EVERETT, Wash., Feb. 17 (UPI) -- Boeing said it will propose to U.S. regulators a short-term fix to get its Dreamliner back in service while batteries are redesigned for a more permanent fix.
The Boeing plans to propose to the Federal Aviation Administration, possibly this week, a box around the 787s' battery cells that would contain fires such as those resulted din the grounding of the planes a month ago, The Seattle Times reported Saturday.
The idea is to get the planes transporting passengers while the company works on a redesign of the lithium-ion battery, which could take nine months or longer, the newspaper said.
The interim solution involves a heavy-duty steel or titanium containment box around the battery cells, and high-pressure evacuation tubes that, in the event of a battery fire, would move gases to the outside of the plane, the report said.
It was unclear whether the FAA will accept containment of an overheated battery cell rather than prevention of recurrences.
If the FAA accepts the proposal, it would take at least three months to design, test, certify and retrofit Dreamliners with containment boxes, a source knowledgeable about Boeing's proposed solutions said.
"This cannot drag out for six to nine months, from a financial standpoint.

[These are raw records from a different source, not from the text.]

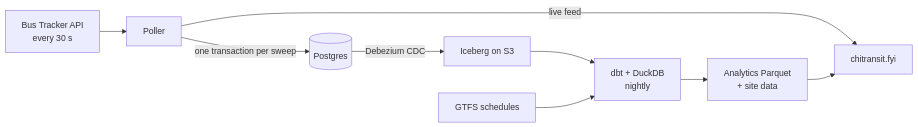
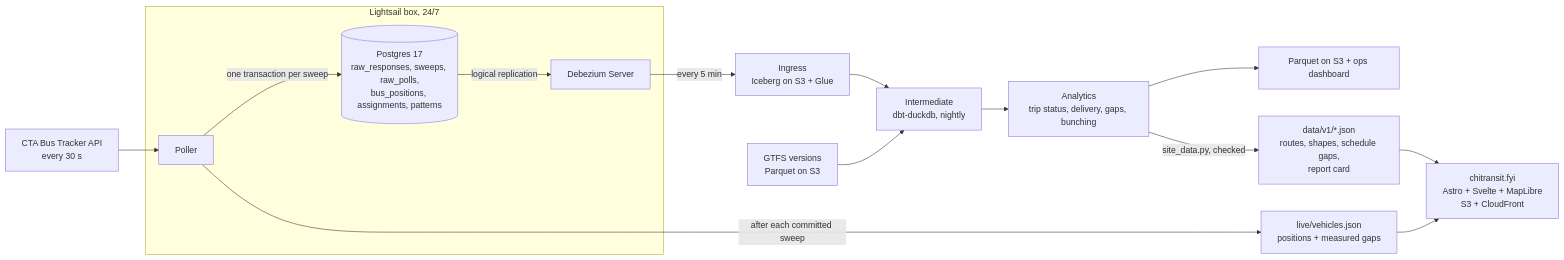
Before and after one commit to sohammandal/chitransit: the diagram in README.md, drawn with Mermaid. The commit also changed other lines of this file and 1 other file, not shown here.

````diff
--- a/README.md
+++ b/README.md
@@ -9,11 +40,17 @@
 ```mermaid
 flowchart LR
-    BT[Bus Tracker API<br/>every 30 s] --> P[Poller]
-    P -->|one transaction per sweep| PG[(Postgres)]
-    PG -->|Debezium CDC| ING[Iceberg on S3]
-    ING --> DBT[dbt + DuckDB<br/>nightly]
-    GTFS[GTFS schedules] --> DBT
-    DBT --> AN[Analytics Parquet<br/>+ site data]
-    P -->|live feed| SITE[chitransit.fyi]
-    AN --> SITE
+    BT[CTA Bus Tracker API<br/>every 30 s] --> P
+    subgraph BOX[Lightsail box, 24/7]
+        P[Poller] -->|one transaction per sweep| PG[(Postgres 17<br/>raw_responses, sweeps, raw_polls,<br/>bus_positions, assignments, patterns)]
+        PG -->|logical replication| CDC[Debezium Server]
+    end
+    CDC -->|every 5 min| ING[Ingress<br/>Iceberg on S3 + Glue]
+    GTFS[GTFS versions<br/>Parquet on S3] --> INT
+    ING --> INT[Intermediate<br/>dbt-duckdb, nightly]
+    INT --> AN[Analytics<br/>trip status, delivery, gaps, bunching]
+    AN --> OUT[Parquet on S3 + ops dashboard]
+    P -->|after each committed sweep| LIVE[live/vehicles.json<br/>positions + measured gaps]
+    AN -->|site_data.py, checked| DATA[data/v1/*.json<br/>routes, shapes, schedule gaps,<br/>report card]
+    LIVE --> SITE[chitransit.fyi<br/>Astro + Svelte + MapLibre<br/>S3 + CloudFront]
+    DATA --> SITE
 ```
````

Think about nine months of airplanes just sitting there. This is a gut-wrenching issue," the source said.